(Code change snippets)
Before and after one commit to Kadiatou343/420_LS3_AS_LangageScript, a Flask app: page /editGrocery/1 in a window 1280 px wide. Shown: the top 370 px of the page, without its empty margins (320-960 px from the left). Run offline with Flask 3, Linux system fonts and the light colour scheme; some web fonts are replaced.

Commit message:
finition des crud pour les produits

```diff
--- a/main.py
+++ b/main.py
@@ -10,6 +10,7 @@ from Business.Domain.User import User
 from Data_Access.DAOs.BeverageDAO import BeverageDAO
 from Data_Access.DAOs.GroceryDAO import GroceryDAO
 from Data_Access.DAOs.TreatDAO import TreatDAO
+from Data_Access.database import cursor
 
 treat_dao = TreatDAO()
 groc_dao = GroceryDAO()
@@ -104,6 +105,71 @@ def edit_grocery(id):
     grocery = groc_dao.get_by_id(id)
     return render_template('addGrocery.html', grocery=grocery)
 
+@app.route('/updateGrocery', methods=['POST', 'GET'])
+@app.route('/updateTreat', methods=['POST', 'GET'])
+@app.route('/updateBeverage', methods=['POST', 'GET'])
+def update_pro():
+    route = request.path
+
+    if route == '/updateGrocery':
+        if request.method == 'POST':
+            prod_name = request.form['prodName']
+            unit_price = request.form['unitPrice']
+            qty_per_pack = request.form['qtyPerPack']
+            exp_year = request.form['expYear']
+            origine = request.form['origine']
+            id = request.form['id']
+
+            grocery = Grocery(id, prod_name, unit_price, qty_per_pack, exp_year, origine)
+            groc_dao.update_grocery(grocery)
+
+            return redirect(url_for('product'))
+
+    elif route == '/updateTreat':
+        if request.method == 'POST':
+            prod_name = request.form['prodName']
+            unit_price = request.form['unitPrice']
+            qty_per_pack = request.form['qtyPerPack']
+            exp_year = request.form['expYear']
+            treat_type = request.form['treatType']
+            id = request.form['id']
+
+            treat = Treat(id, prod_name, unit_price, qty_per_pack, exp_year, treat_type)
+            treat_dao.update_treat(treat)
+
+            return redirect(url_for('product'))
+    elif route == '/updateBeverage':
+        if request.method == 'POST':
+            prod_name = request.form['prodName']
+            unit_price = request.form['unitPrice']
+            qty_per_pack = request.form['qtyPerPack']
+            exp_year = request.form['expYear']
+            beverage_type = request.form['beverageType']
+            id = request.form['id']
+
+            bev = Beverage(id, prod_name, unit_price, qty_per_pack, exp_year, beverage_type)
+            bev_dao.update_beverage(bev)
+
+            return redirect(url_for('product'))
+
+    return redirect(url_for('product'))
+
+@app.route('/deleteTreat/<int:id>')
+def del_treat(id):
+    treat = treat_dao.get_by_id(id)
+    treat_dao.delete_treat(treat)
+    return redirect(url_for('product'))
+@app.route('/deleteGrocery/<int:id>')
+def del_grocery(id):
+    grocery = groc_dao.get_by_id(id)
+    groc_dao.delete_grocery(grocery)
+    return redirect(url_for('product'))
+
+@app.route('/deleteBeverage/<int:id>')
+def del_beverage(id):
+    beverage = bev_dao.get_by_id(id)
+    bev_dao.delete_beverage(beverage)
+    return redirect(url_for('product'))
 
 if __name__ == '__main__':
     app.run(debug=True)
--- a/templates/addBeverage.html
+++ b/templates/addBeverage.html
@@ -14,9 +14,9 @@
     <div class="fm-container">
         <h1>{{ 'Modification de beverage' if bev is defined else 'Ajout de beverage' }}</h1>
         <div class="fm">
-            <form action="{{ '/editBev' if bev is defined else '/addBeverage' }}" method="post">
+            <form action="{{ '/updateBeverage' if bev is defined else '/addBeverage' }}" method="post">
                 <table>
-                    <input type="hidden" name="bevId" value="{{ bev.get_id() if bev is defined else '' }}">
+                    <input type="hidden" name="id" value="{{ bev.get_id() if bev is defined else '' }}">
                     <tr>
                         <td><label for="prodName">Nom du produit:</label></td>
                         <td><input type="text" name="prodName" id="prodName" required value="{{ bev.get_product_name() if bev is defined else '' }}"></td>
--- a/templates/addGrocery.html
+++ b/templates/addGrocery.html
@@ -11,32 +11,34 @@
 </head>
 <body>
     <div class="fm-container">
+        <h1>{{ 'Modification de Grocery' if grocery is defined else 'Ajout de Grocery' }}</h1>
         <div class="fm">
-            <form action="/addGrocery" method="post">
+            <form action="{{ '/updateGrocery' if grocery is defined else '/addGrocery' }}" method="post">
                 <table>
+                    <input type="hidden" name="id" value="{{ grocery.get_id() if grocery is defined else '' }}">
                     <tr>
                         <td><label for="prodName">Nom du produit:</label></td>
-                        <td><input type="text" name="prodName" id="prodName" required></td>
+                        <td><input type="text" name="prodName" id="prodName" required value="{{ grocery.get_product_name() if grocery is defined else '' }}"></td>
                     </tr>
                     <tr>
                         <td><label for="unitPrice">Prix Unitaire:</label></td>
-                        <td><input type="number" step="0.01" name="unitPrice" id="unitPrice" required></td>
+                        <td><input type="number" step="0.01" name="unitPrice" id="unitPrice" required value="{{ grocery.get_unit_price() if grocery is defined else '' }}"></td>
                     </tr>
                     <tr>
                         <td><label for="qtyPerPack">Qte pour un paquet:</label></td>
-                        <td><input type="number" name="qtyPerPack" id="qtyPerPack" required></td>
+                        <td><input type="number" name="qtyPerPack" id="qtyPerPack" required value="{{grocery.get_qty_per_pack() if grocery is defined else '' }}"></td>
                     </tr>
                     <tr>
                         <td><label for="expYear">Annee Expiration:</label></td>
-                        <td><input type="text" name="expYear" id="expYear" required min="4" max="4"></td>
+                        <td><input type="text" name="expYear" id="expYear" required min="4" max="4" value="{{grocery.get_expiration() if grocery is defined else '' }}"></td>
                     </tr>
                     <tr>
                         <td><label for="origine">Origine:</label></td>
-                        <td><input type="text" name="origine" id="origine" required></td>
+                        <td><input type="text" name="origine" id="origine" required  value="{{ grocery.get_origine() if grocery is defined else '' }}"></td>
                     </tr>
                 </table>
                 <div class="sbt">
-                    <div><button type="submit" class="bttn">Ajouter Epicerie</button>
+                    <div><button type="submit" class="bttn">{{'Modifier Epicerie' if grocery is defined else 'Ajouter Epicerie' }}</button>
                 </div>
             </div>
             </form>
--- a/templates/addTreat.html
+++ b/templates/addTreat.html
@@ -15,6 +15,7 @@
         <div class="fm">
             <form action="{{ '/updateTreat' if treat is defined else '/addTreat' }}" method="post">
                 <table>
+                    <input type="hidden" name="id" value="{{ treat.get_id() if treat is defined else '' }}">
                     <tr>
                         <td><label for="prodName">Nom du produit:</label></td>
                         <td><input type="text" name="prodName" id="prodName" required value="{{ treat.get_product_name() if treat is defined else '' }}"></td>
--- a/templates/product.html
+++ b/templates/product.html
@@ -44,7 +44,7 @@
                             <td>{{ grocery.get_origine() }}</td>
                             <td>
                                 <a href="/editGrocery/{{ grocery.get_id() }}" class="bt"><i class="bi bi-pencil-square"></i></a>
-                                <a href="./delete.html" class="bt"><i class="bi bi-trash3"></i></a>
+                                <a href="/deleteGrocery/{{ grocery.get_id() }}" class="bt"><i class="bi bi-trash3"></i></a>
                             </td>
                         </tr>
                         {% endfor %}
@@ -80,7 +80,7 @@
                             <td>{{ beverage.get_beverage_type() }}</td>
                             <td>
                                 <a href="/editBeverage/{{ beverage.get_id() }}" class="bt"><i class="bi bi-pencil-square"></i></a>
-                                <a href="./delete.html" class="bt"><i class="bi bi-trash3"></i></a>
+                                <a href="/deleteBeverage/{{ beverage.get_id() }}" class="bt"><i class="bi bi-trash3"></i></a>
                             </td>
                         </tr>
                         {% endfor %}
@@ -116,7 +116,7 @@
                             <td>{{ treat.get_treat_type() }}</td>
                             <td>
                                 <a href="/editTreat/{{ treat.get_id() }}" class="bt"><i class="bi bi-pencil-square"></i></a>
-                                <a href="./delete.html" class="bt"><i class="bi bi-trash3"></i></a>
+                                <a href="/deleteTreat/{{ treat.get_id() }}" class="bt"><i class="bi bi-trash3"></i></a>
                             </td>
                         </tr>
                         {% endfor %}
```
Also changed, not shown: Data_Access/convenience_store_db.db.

_TASK:_
Which lines above hold the word "bttn"? Copy each of them.

_SOLUTION FOR THIS EXERCISE:_
-                    <div><button type="submit" class="bttn">Ajouter Epicerie</button>
+                    <div><button type="submit" class="bttn">{{'Modifier Epicerie' if grocery is defined else 'Ajouter Epicerie' }}</button>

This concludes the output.